Notice points A, B, and C are all on one segment and the altitudes have
been transformed to perpendicular lines to segment AC through the points
A, B, and C.
Revisit our picture with the circumcircles of triangles ABC, HBC, HAB,
Recall the Nine-Point Circle of any triangle passes through the three mid-points
of the sides, the three feet of the altitudes, and the three mid-points
of the segments from the respective vertices to the orthocenter. The center
of the Nine-Point Circle is the midpoint of the segment whose endpoints
are the orthocenter and the circumcenter.
For fun, construct the Nine Point Circles for each triangle ABC, HAB, HBC,
What do you discover?
Most fascinating, the Nine-Point Circles for all four triangles are the
SAME. The center for the Nine-Point Circles is the midpoint of the segment
whose endpoints are the orthocenter and the circumcenter. The center of
the Nine-Point Circle also lies on the Euler Line. The Euler line is the
line containing the centroid, circumcenter, and orthocenter of a triangle.
As triangle ABC moves and changes shape and size the Nine-Point Circles
still remain the same for triangles ABC, HAB, HBC, and HAC.
Click here for an animation.
Constructing the Nine-Point Circle for the triangles ABC, HAB, HBC, and
HAC is a nice extension that ties together the concepts of altitude, orthocenter,
centroid, Nine-Point Circle, and the Euler Line.
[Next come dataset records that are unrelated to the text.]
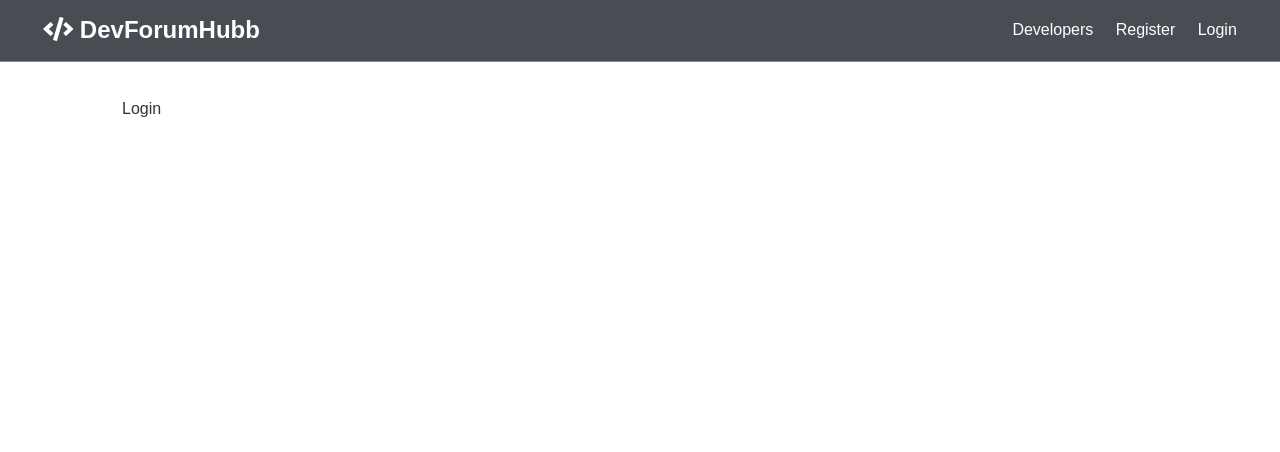
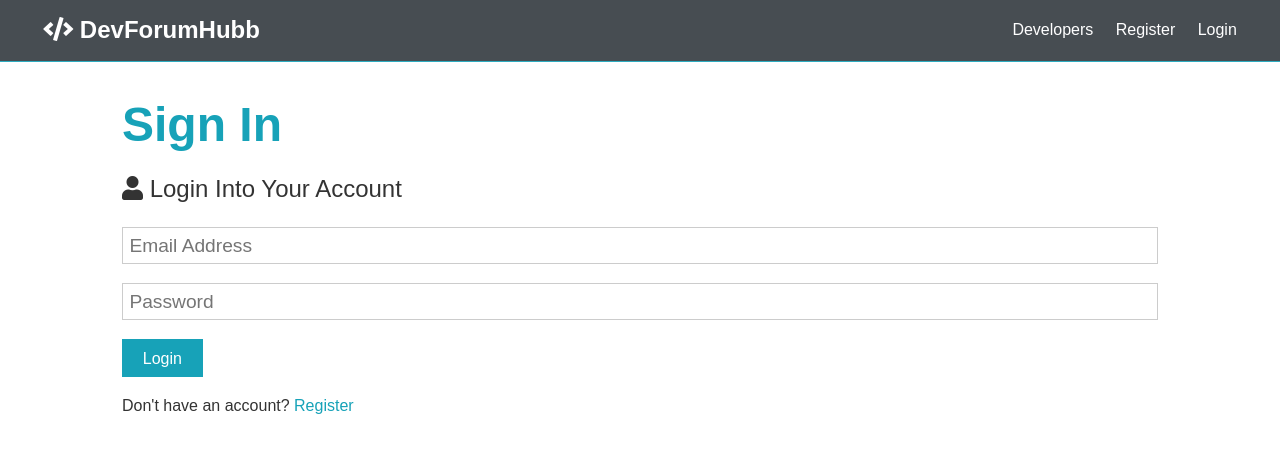
Before and after one commit to JSianandar/MERN-DevForumHubb, a React (Create React App) app in the folder frontend/: page /login in a window 1280 px wide. Shown: the top 452 px of the page. Built offline with nearby package versions, Linux system fonts and the light colour scheme.

Commit message:
Update Login Form

```diff
--- a/frontend/src/components/auth/Login.js
+++ b/frontend/src/components/auth/Login.js
@@ -1,8 +1,59 @@
-import React from "react";
+import React, { Fragment, useState } from "react";
 import "../../App.css";
+import axios from "axios";
+import { Link } from "react-router-dom";
 
 const Login = () => {
-  return <div>Login</div>;
+  const [formData, setFormData] = useState({
+    email: "",
+    password: "",
+  });
+
+  // Destructure Form Data
+  const { email, password } = formData;
+  // to enable the change of state of Form Data
+  const onChange = (e) =>
+    setFormData({ ...formData, [e.target.name]: e.target.value });
+  // when submitting the form data
+  const onSubmit = async (e) => {
+    e.preventDefault();
+    console.log("Success");
+  };
+  return (
+    <Fragment>
+      <h1 className="large text-primary">Sign In</h1>
+      <p className="lead">
+        <i className="fas fa-user"></i> Login Into Your Account
+      </p>
+      <form className="form" onSubmit={(e) => onSubmit(e)}>
+        <div className="form-group">
+          <input
+            type="email"
+            placeholder="Email Address"
+            name="email"
+            value={email}
+            onChange={(e) => onChange(e)}
+            required
+          />
+        </div>
+        <div className="form-group">
+          <input
+            type="password"
+            placeholder="Password"
+            name="password"
+            minLength="6"
+            value={password}
+            onChange={(e) => onChange(e)}
+            required
+          />
+        </div>
+        <input type="submit" className="btn btn-primary" value="Login" />
+      </form>
+      <p className="my-1">
+        Don't have an account? <Link to="/register">Register</Link>
+      </p>
+    </Fragment>
+  );
 };
 
 export default Login;
--- a/frontend/src/components/auth/Register.js
+++ b/frontend/src/components/auth/Register.js
@@ -1,6 +1,7 @@
 import React, { Fragment, useState } from "react";
 import "../../App.css";
 import axios from "axios";
+import { Link } from "react-router-dom";
 
 const Register = () => {
   const [formData, setFormData] = useState({
@@ -80,7 +81,7 @@
         <input type="submit" className="btn btn-primary" value="Register" />
       </form>
       <p className="my-1">
-        Already have an account? <a href="login.html">Sign In</a>
+        Already have an account? <Link to="/login">Sign In</Link>
       </p>
     </Fragment>
   );
```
The construction stresses
the interrelatedness of all these geometrical concepts.